Pay off loan or invest extra cash?

Many experts will tell you that it is almost always better to pay off high-interest debt - like credit cards or personal loans - before you start investing. But, there are exceptions to this rule. If your expected rate of return on investments is higher than your loan interest rate, you can continue to invest while paying off the loan in parallel. Say for instance your personal loan interest is 15% but you are expecting returns of 20% on your investments. However, note that this is very hard to execute especially with the rates on personal loans being high.

Bottom line: personal loans can be a great way to finance a purchase you cannot immediately afford, but only if you borrow responsibly.

Don’t forget the fees!

Most personal loans have processing fees associated with them. Make sure you read the fine print and factor in all these fees into your expense calculations. There are also late fees associated with payments that are not made on time. So effectively, what you pay is more than the interest amount quoted.

Final Thoughts:

Personal loans are an expensive form of credit and should only be used as a last resort. That said, they can be very helpful in times of need. Just be sure to do your homework and understand all the terms and conditions before you sign on the dotted line.

Must-know acronyms

APR = annual percentage rate. Fancy word for your annual interest. In our example above, it’s 15%

EMI = equated monthly instalments. The total amount you owe the provider every month
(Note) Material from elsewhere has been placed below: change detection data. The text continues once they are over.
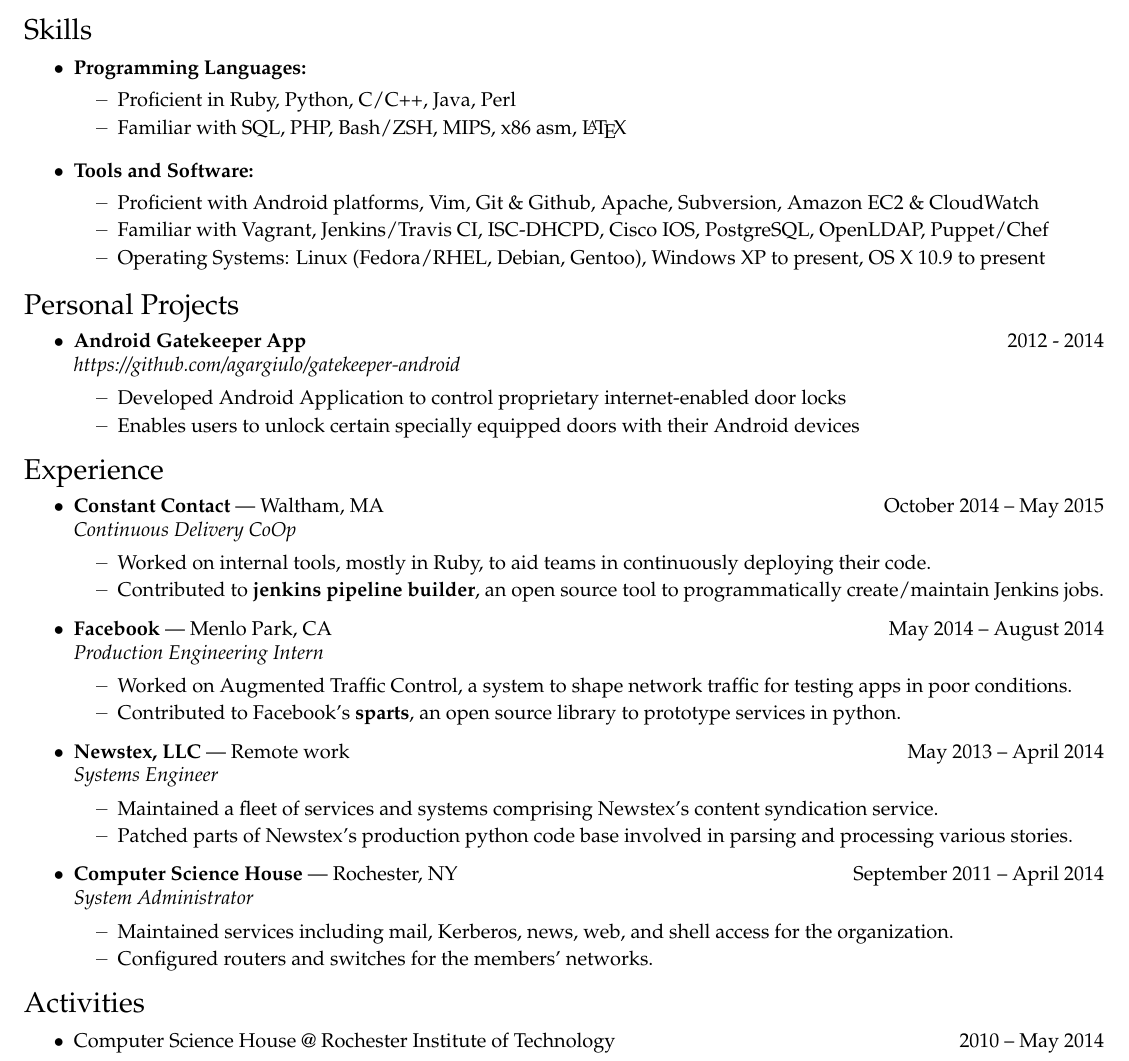
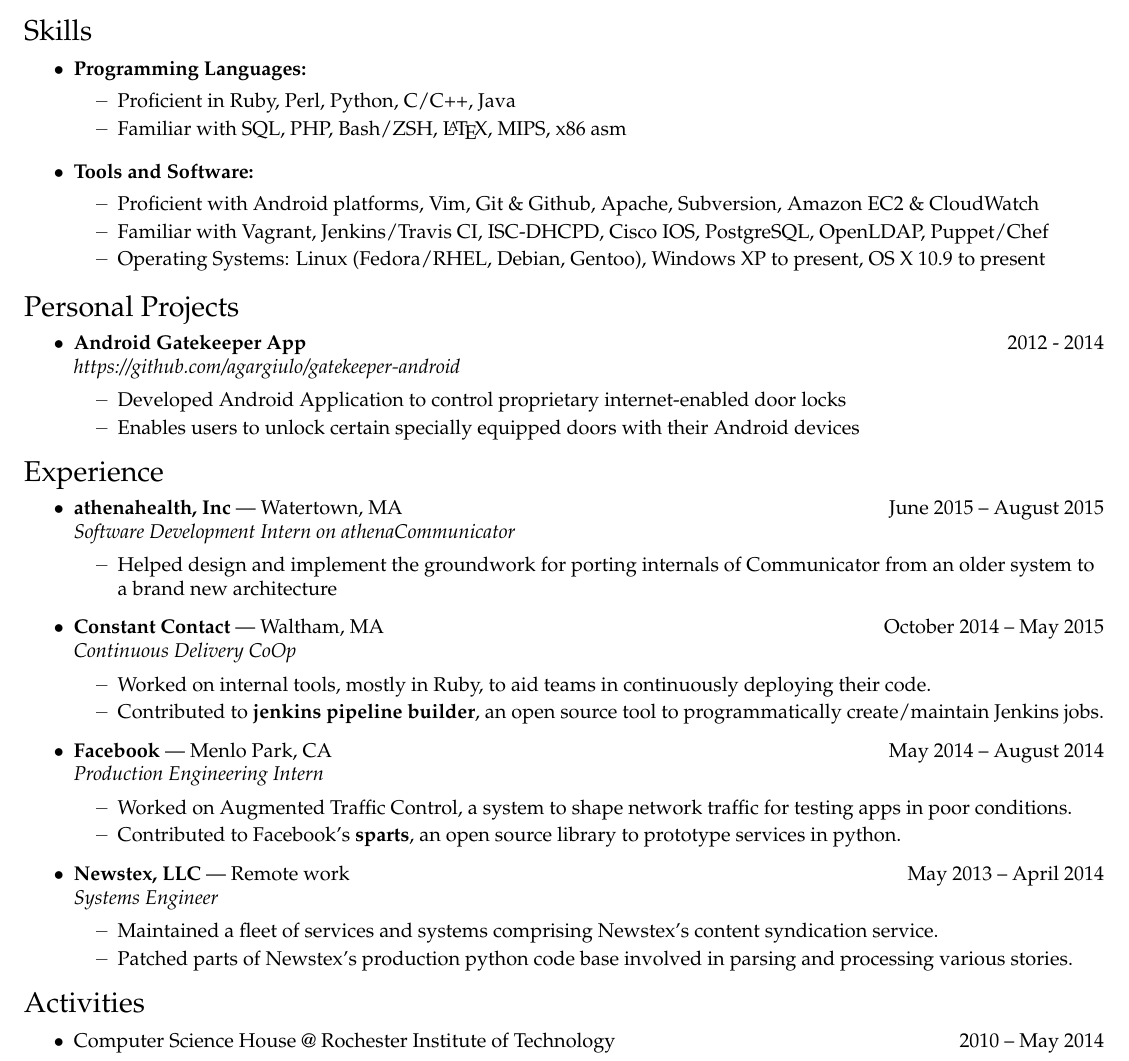
Before and after one commit to agargiulo/resume, a LaTeX CV (resume.tex): part of the page, cut so that both start at the same text. Compiled offline with pdfLaTeX.

Commit message:
Update resume to include athenahealth, Inc internship from Summer 2015

```diff
--- a/resume.tex
+++ b/resume.tex
@@ -149,8 +149,8 @@
 
 
 	\begin{reslist}{Programming Languages:}
-		\ressubitem{Proficient in Ruby, Python, C/C++, Java, Perl}
-		\ressubitem{Familiar with SQL, PHP, Bash/ZSH, MIPS, x86 asm, \LaTeX}
+		\ressubitem{Proficient in Ruby, Perl, Python, C/C++, Java}
+		\ressubitem{Familiar with SQL, PHP, Bash/ZSH, \LaTeX, MIPS, x86 asm}
 	\end{reslist}
 
 	\begin{reslist}{Tools and Software:}
@@ -188,6 +188,9 @@
 %%%%%%%%%%%%%%%%%%%%%%%%
 \begin{ressection}{Experience}
 
+	\begin{ressubsec}{athenahealth, Inc}{Watertown, MA\hfill June 2015 -- August 2015}{Software Development Intern on athenaCommunicator}
+		\ressubitem{Helped design and implement the groundwork for porting internals of Communicator from an older system to a brand new architecture}
+	\end{ressubsec}
 	\begin{ressubsec}{Constant Contact}{Waltham, MA\hfill October 2014 -- May 2015}{Continuous Delivery CoOp}
 		\ressubitem{Worked on internal tools, mostly in Ruby, to aid teams in continuously deploying their code.}
 		\ressubitem{Contributed to \textbf{jenkins pipeline builder}, an open source tool to programmatically create/maintain Jenkins jobs.}
@@ -200,10 +203,10 @@
 		\ressubitem{Maintained a fleet of services and systems comprising Newstex's content syndication service.}
 		\ressubitem{Patched parts of Newstex's production python code base involved in parsing and processing various stories.}
 	\end{ressubsec}
-	\begin{ressubsec}{Computer Science House}{Rochester, NY\hfill September 2011 -- April 2014}{System Administrator}
-		\ressubitem{Maintained services including mail, Kerberos, news, web, and shell access for the organization.}
-		\ressubitem{Configured routers and switches for the members' networks.}
-	\end{ressubsec}
+	%\begin{ressubsec}{Computer Science House}{Rochester, NY\hfill September 2011 -- April 2014}{System Administrator}
+	%	\ressubitem{Maintained services including mail, Kerberos, news, web, and shell access for the organization.}
+	%	\ressubitem{Configured routers and switches for the members' networks.}
+	%\end{ressubsec}
 	%\begin{ressubsec}{Rochester Institute of Technology IGM Department}{Rochester, NY \hfill October 2011 -- February 2012}{System Administrator (Center for Student Innovation)}
 	%	\ressubitem{Responsible for the keeping the various technical items in the Center up to date.}
 	%	\ressubitem{Set up and maintained several Linux servers for FOSS@RIT.}
```
Also changed, not shown: resume.pdf, resume.tex (2 more changed lines), 1 other file.
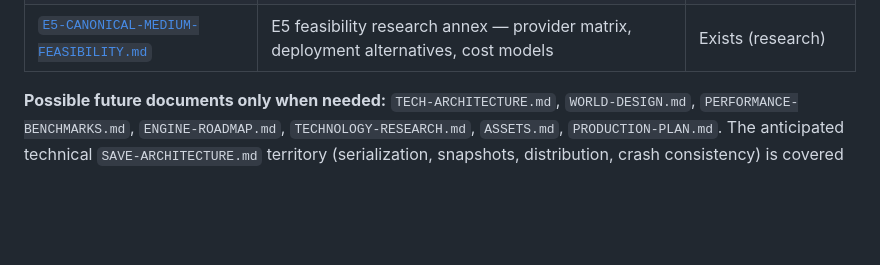
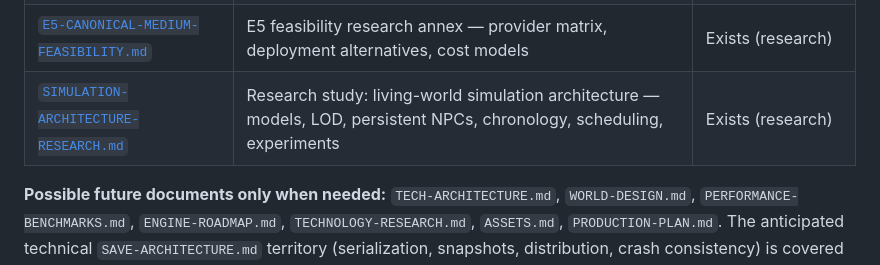
Before and after one commit to Willpatpost/Sektor7, a Markdown page: docs/VISION.md, the part around the change. Drawn GitHub-style; blank space fills up the shorter version.

```diff
--- a/docs/VISION.md
+++ b/docs/VISION.md
@@ -227,6 +227,7 @@ We remain in research and design alignment. GLM’s reported Godot prototype aud
 | [`DECISIONS.md`](DECISIONS.md) | Canonical decision registry and unresolved questions | Exists |
 | [`MULTIPLAYER-ARCHITECTURE-RESEARCH.md`](MULTIPLAYER-ARCHITECTURE-RESEARCH.md) | Research study: co-op authority, persistence, synchronization — unapproved proposal | Exists (research) |
 | [`E5-CANONICAL-MEDIUM-FEASIBILITY.md`](E5-CANONICAL-MEDIUM-FEASIBILITY.md) | E5 feasibility research annex — provider matrix, deployment alternatives, cost models | Exists (research) |
+| [`SIMULATION-ARCHITECTURE-RESEARCH.md`](SIMULATION-ARCHITECTURE-RESEARCH.md) | Research study: living-world simulation architecture — models, LOD, persistent NPCs, chronology, scheduling, experiments | Exists (research) |
 
 **Possible future documents only when needed:** `TECH-ARCHITECTURE.md`, `WORLD-DESIGN.md`, `PERFORMANCE-BENCHMARKS.md`, `ENGINE-ROADMAP.md`, `TECHNOLOGY-RESEARCH.md`, `ASSETS.md`, `PRODUCTION-PLAN.md`. The anticipated technical `SAVE-ARCHITECTURE.md` territory (serialization, snapshots, distribution, crash consistency) is covered by `MULTIPLAYER-ARCHITECTURE-RESEARCH.md` while that study is under review; any later split must not override player-facing save policy in `MULTIPLAYER-SPEC.md`.
 
```
Also changed, not shown: docs/README.md (+1 -0 lines), docs/SIMULATION-ARCHITECTURE-RESEARCH.md (added, +257 -0 lines).
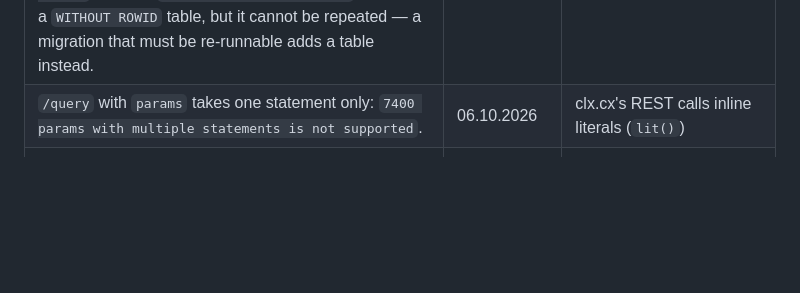
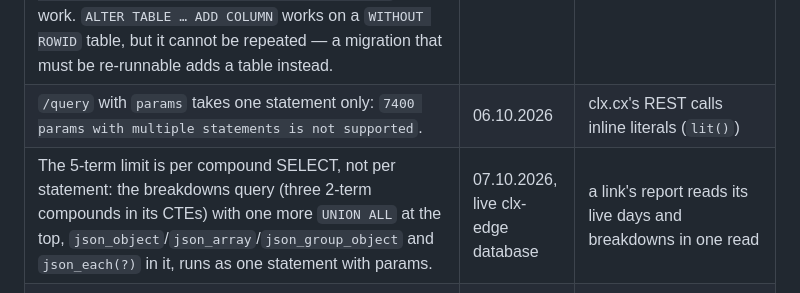
Before and after one commit to investblog/clx, a Markdown page: docs/cloudflare-facts.md, the part around the change. GitHub-like rendering; blank space fills up the shorter version.

Commit message:
docs: D1's compound limit is per compound SELECT — one statement for a link's report, live
Co-Authored-By: Claude Opus 5.5 <noreply@anthropic.com>

```diff
--- a/docs/cloudflare-facts.md
+++ b/docs/cloudflare-facts.md
@@ -37,6 +37,7 @@ to the token clx actually holds.
 | An ignored `INSERT OR IGNORE` (or `ON CONFLICT DO NOTHING`) writes 0 rows; a trigger on it does not fire. | 05.10.2026 | repeat visitors (§8), the cap counters (§5) |
 | Window functions (`row_number()`/`count()` `OVER (PARTITION BY …)`), row-value comparison and `(a, b) IN (SELECT …)`, `json_group_array(json_object(…))`, `json_each(?)` over a bound string, a CTE with windows inside an `INSERT`, and `INSERT … SELECT * FROM (… UNION ALL …) WHERE true ON CONFLICT DO UPDATE` all work. `ALTER TABLE … ADD COLUMN` works on a `WITHOUT ROWID` table, but it cannot be repeated — a migration that must be re-runnable adds a table instead. | 06.10.2026 | the day close and the queue (§5, §7) |
 | `/query` with `params` takes one statement only: `7400 params with multiple statements is not supported`. | 06.10.2026 | clx.cx's REST calls inline literals (`lit()`) |
+| The 5-term limit is per compound SELECT, not per statement: the breakdowns query (three 2-term compounds in its CTEs) with one more `UNION ALL` at the top, `json_object`/`json_array`/`json_group_object` and `json_each(?)` in it, runs as one statement with params. | 07.10.2026, live clx-edge database | a link's report reads its live days and breakdowns in one read |
 | A compound SELECT takes at most **5 terms**: 6 `UNION ALL` terms fail with `7500 too many terms in compound SELECT` (stock SQLite allows 500, so local tests do not see it). A multi-row `VALUES` and `json_each` do not count. | 06.10.2026, live clx-edge database | the report's breakdowns: one pass joined with `json_each`, not a `UNION ALL` per dimension; the fake D1 refuses more than 4 `UNION`s |
 | `INSERT … SELECT … WHERE … ON CONFLICT DO NOTHING / DO UPDATE` works as SQLite documents (the `WHERE` must be there). Every answer carries `meta.size_after`, the database size in bytes. | 05.10.2026 | the collector batch, backpressure (§5, §8) |
 
```
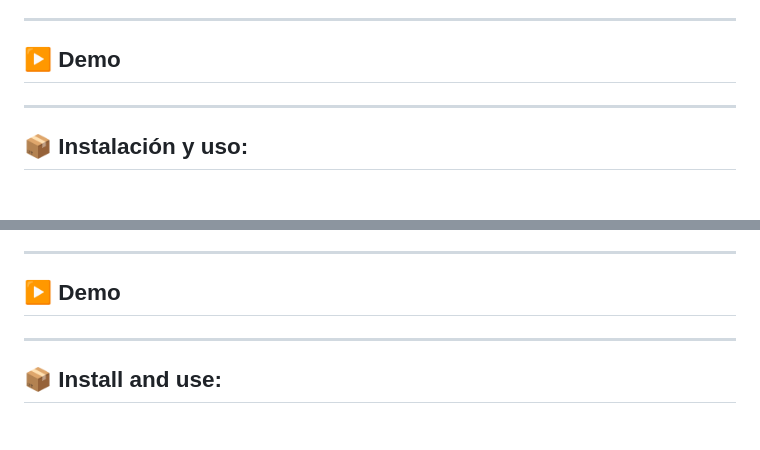
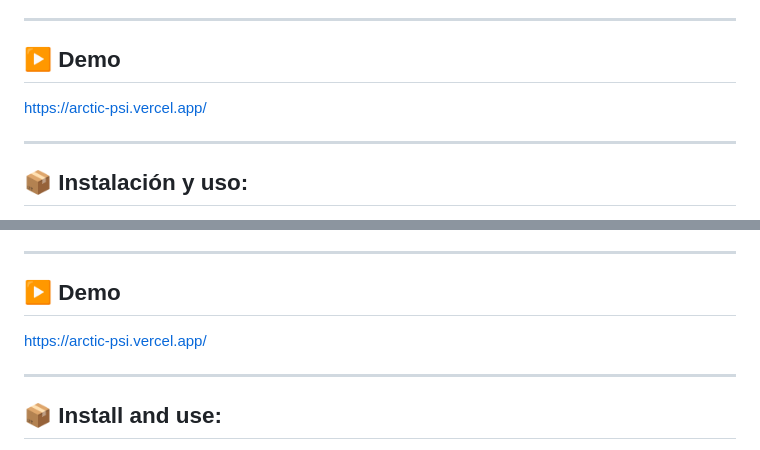
Before and after one commit to 95devFran/arctic, a Markdown page: README.md, 2 parts joined by grey strips. Rendered like a GitHub page.

```diff
--- a/README.md
+++ b/README.md
@@ -44,7 +44,7 @@ En este caso, he utilizado un **Modelo Digital de Elevaciones (MDE)** del Ártic
 
 ## ▶️ Demo
 
-
+https://arctic-psi.vercel.app/
 
 ---
 
@@ -122,7 +122,7 @@ For this project, I used a **Digital Elevation Model (DEM)** of the Arctic to ge
 
 ## ▶️ Demo
 
-
+https://arctic-psi.vercel.app/
 
 ---
 
```
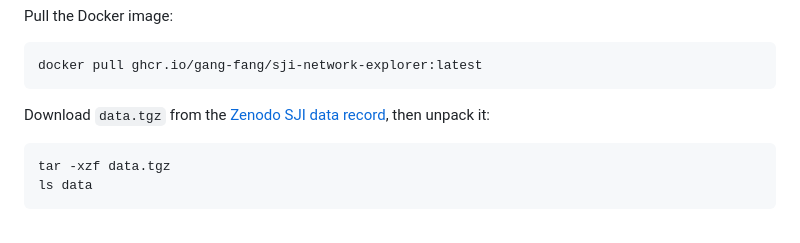
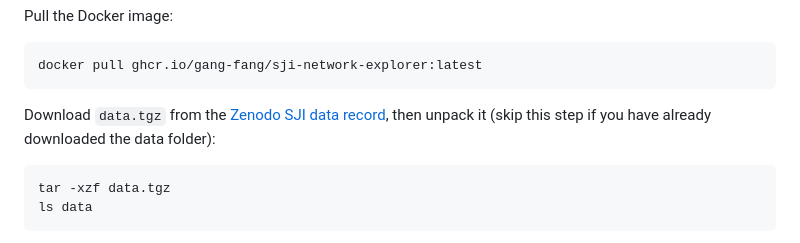
Before and after one commit to gang-fang/network-viz-platform, a Markdown page: README.md, the part around the change. Drawn GitHub-style.

Commit message:
Update data download instructions in README
Clarified instructions for downloading and unpacking data.

````diff
--- a/README.md
+++ b/README.md
@@ -119,7 +119,7 @@ Pull the Docker image:
 docker pull ghcr.io/gang-fang/sji-network-explorer:latest
 ```
 
-Download `data.tgz` from the [Zenodo SJI data record](https://zenodo.org/records/20097975?preview=1&token=eyJhbGciOiJIUzUxMiJ9.eyJpZCI6IjViZjgwZDRiLWQzYTYtNDU1Yi1iNGIxLTY1MmM5ZTVkMGM0OSIsImRhdGEiOnt9LCJyYW5kb20iOiI4ZmNlYjc3OTE3NWQ4YmZkMWIwMzA2ZDhiM2Y2MjFiMiJ9.QJA7D8Mzu1V9wWKzebWBqb_BXkdQmr2Bn_ZeGL1oDlNL_Q440G_lFRpzkUAWJLRcRR0YDJdBfG-1rThd5LFStQ), then unpack it:
+Download `data.tgz` from the [Zenodo SJI data record](https://zenodo.org/records/20097975?preview=1&token=eyJhbGciOiJIUzUxMiJ9.eyJpZCI6IjViZjgwZDRiLWQzYTYtNDU1Yi1iNGIxLTY1MmM5ZTVkMGM0OSIsImRhdGEiOnt9LCJyYW5kb20iOiI4ZmNlYjc3OTE3NWQ4YmZkMWIwMzA2ZDhiM2Y2MjFiMiJ9.QJA7D8Mzu1V9wWKzebWBqb_BXkdQmr2Bn_ZeGL1oDlNL_Q440G_lFRpzkUAWJLRcRR0YDJdBfG-1rThd5LFStQ), then unpack it (skip this step if you have already downloaded the data folder):
 
 ```bash
 tar -xzf data.tgz
````
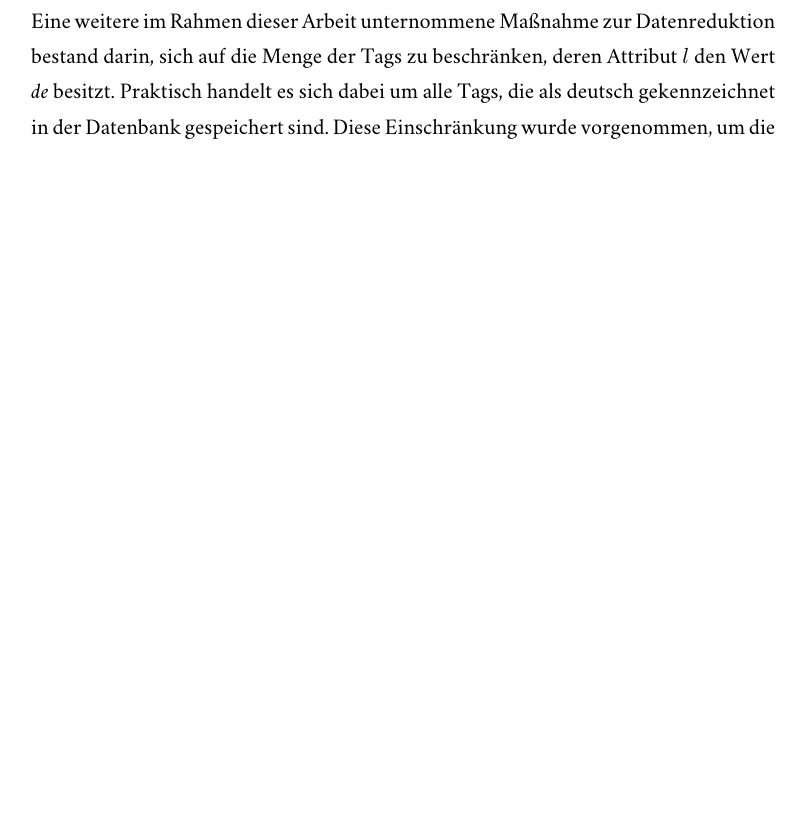
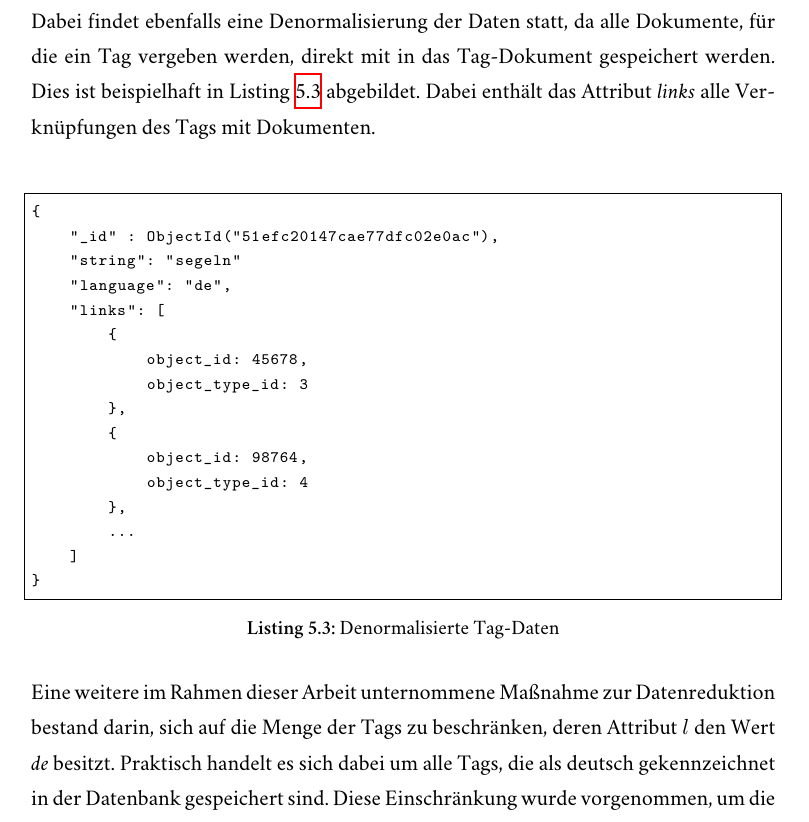
Before and after one commit to sebastianmarr/thesis, a LaTeX thesis (thesis/main.tex, which reads thesis/link_discovery.tex): part of page 45 of 70, cut at the place of the change, the shorter picture padded with empty space. Compiled offline with XeLaTeX; a missing font is replaced by an installed copy or a similar font.

Commit message:
add tag denormalization

```diff
--- a/thesis/link_discovery.tex
+++ b/thesis/link_discovery.tex
@@ -83,6 +83,27 @@ Werden die Verknüpfungen zweier Tags mit Dokumenten zusammengeführt, können a
 \caption{Beispiel für das Zusammenführen der bereinigten Tags}
 \label{fig:tag_reduction}
 \end{figure}
+
+Dabei findet ebenfalls eine Denormalisierung der Daten statt, da alle Dokumente, für die ein Tag vergeben werden, direkt mit in das Tag-Dokument gespeichert werden. Dies ist beispielhaft in Listing \ref{lst:tag_denormalization} abgebildet. Dabei enthält das Attribut \emph{links} alle Verknüpfungen des Tags mit Dokumenten.
+
+\begin{lstlisting}[language=json, label={lst:tag_denormalization}, caption={Denormalisierte Tag-Daten}]
+{
+    "_id" : ObjectId("51efc20147cae77dfc02e0ac"),
+    "string": "segeln"
+    "language": "de",
+    "links": [
+        {
+            object_id: 45678,
+            object_type_id: 3
+        },
+        {
+            object_id: 98764,
+            object_type_id: 4
+        },
+        ...
+    ]
+}
+\end{lstlisting}
 
 Eine weitere im Rahmen dieser Arbeit unternommene Maßnahme zur Datenreduktion bestand darin, sich auf die Menge der Tags zu beschränken, deren Attribut \(l\) den Wert \emph{de} besitzt. Praktisch handelt es sich dabei um alle Tags, die als deutsch gekennzeichnet in der Datenbank gespeichert sind. Diese Einschränkung wurde vorgenommen, um die zu verarbeitende Datenmenge überschaubar zu halten.
 
```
CIR = Credit Information Report. These are generated by credit bureaus such as CIBIL, CRIF, etc that outline your borrowings, repayments etc